__Work instruction__:
Scan the entries line by line and return those with "strips".

Version comparison data:
################

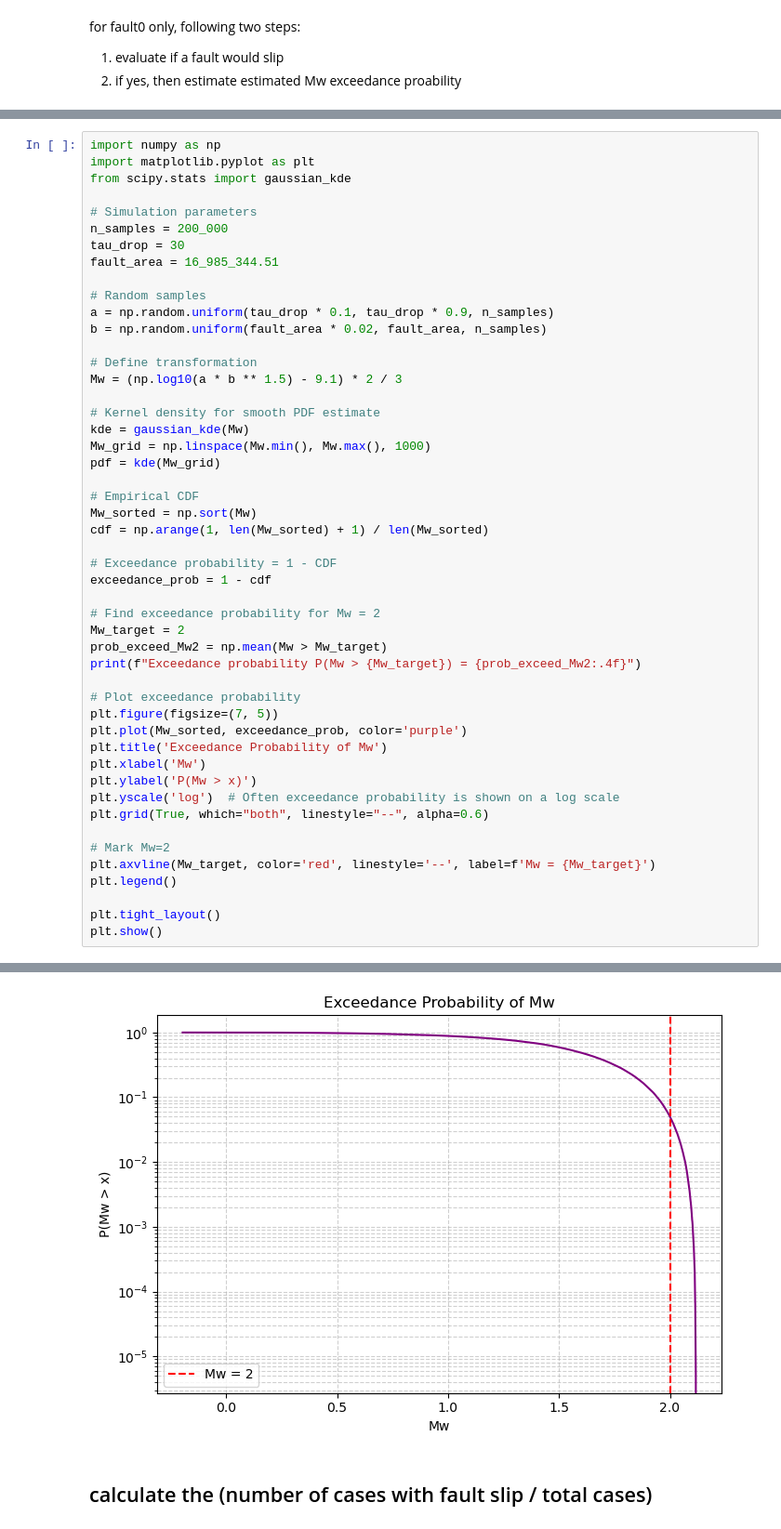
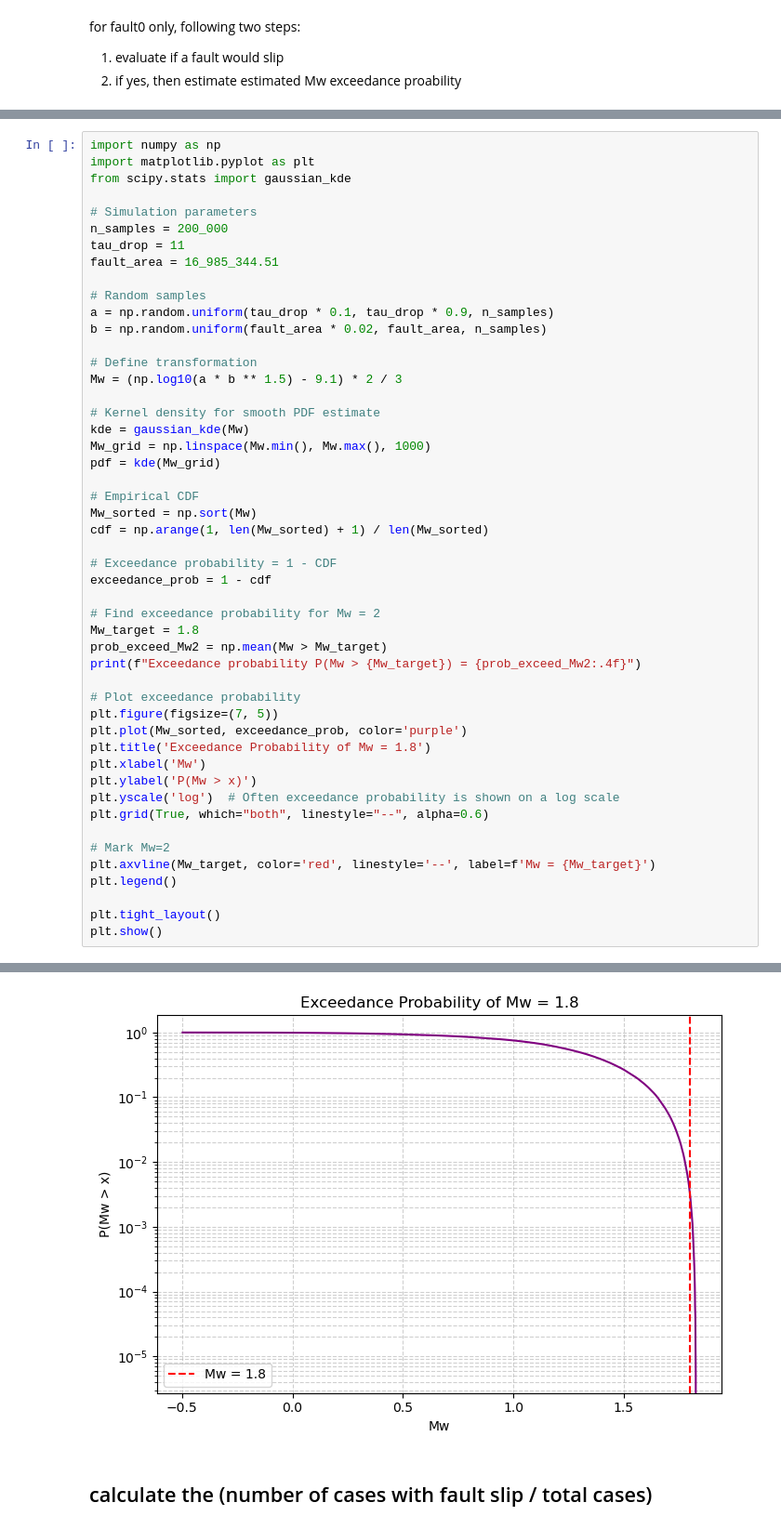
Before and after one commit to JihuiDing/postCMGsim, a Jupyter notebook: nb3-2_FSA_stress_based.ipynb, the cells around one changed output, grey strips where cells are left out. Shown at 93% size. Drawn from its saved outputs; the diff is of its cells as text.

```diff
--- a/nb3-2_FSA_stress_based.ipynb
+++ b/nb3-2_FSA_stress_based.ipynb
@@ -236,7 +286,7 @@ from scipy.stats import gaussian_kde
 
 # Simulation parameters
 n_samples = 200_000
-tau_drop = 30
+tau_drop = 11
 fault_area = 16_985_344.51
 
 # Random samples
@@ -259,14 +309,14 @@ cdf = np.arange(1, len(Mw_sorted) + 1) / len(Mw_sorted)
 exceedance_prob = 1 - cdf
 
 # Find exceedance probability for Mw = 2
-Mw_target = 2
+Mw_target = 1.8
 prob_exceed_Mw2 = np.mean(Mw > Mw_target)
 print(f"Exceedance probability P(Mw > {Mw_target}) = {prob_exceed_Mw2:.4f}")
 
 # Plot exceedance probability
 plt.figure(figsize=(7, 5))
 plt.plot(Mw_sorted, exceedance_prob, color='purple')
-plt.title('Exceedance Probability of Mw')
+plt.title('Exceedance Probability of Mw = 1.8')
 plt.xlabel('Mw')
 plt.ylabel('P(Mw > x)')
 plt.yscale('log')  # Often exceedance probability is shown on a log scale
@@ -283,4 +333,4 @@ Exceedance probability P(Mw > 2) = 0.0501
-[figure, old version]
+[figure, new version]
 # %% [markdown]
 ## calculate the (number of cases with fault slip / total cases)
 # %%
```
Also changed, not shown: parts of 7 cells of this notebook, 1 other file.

################

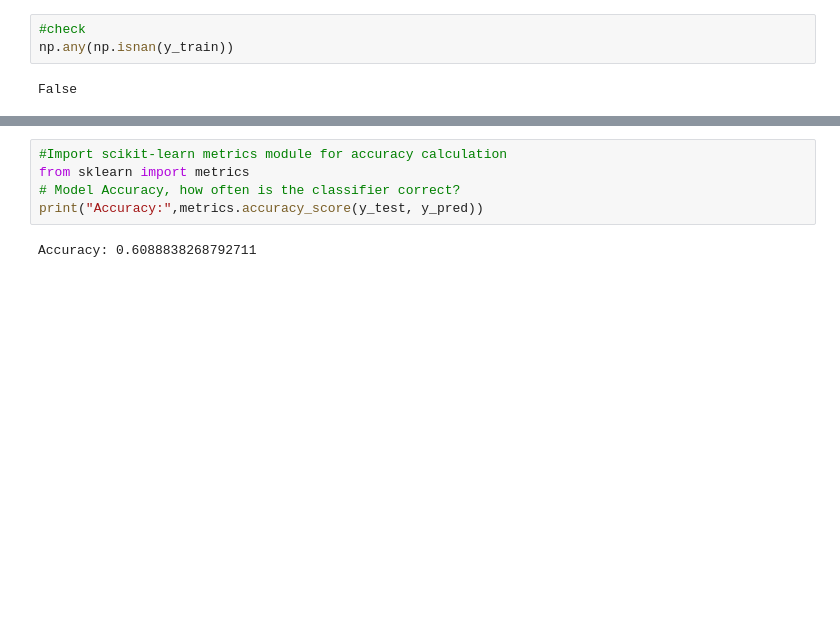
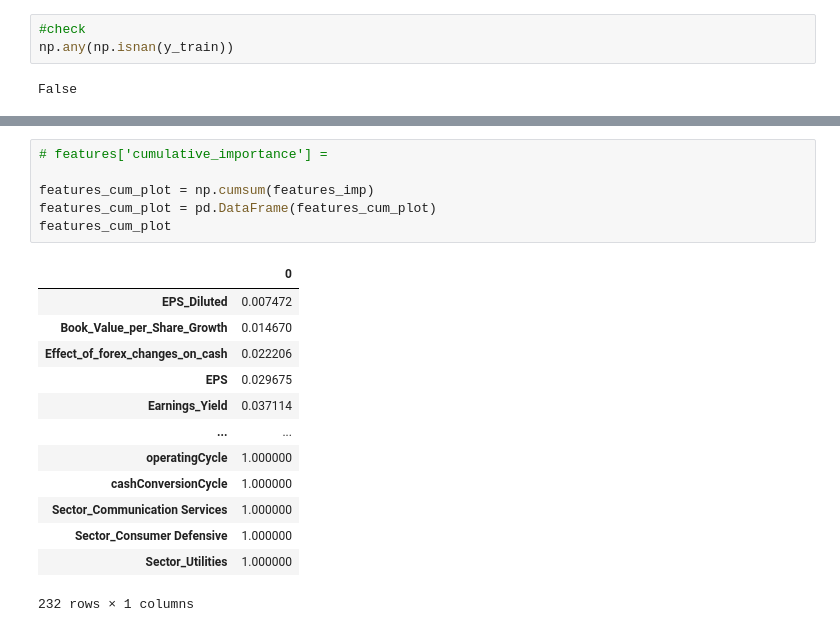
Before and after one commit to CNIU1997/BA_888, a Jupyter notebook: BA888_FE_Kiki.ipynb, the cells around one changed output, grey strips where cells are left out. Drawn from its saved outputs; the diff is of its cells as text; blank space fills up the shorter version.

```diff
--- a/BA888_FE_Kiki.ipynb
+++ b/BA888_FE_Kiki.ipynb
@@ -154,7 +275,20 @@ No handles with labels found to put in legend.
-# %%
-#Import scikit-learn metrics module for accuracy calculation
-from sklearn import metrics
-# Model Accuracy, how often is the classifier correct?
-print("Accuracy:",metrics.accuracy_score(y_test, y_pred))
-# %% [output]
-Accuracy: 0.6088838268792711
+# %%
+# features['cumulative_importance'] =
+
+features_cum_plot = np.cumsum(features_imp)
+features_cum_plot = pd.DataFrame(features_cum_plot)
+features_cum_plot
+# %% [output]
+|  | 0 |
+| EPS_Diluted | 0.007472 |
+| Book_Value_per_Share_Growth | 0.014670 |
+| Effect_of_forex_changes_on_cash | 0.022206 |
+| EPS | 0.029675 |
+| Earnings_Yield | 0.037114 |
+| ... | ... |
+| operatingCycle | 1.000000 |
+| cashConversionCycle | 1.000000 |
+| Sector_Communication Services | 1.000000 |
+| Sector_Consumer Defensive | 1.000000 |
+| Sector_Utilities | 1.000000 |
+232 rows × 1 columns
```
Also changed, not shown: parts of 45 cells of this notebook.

################

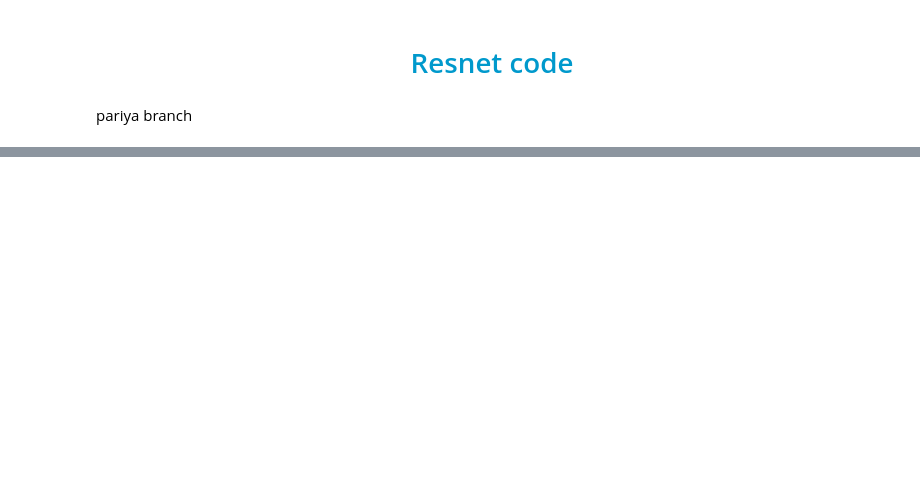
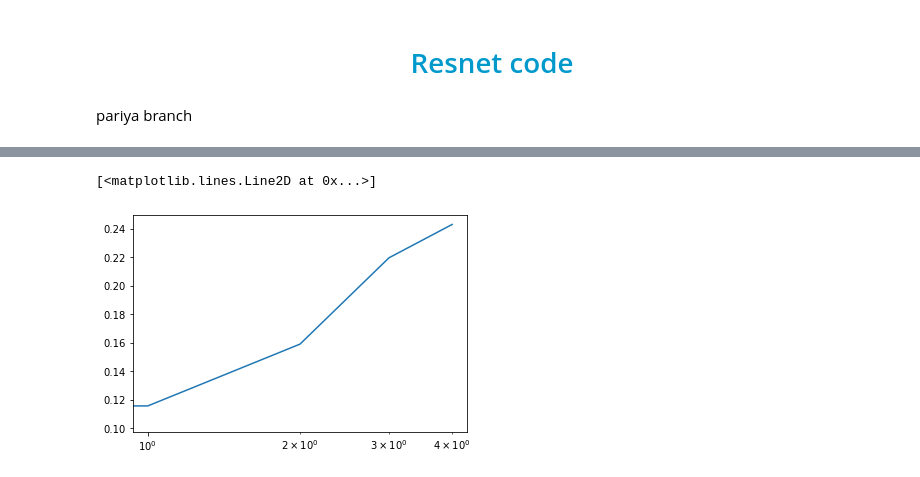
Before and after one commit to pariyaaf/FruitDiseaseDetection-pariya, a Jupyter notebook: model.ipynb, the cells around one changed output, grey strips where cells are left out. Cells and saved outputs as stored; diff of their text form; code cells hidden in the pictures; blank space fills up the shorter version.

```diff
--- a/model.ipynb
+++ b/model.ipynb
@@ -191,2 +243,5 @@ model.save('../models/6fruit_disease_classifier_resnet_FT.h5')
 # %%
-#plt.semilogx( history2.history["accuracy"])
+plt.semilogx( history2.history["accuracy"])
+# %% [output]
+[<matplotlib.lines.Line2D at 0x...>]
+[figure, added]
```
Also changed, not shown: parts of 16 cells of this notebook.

################

__Expected output__:
Before and after one commit to JihuiDing/postCMGsim, a Jupyter notebook: nb3-2_FSA_stress_based.ipynb, the cells around one changed output, grey strips where cells are left out. Shown at 93% size. Drawn from its saved outputs; the diff is of its cells as text.
Before and after one commit to CNIU1997/BA_888, a Jupyter notebook: BA888_FE_Kiki.ipynb, the cells around one changed output, grey strips where cells are left out. Drawn from its saved outputs; the diff is of its cells as text; blank space fills up the shorter version.
Before and after one commit to pariyaaf/FruitDiseaseDetection-pariya, a Jupyter notebook: model.ipynb, the cells around one changed output, grey strips where cells are left out. Cells and saved outputs as stored; diff of their text form; code cells hidden in the pictures; blank space fills up the shorter version.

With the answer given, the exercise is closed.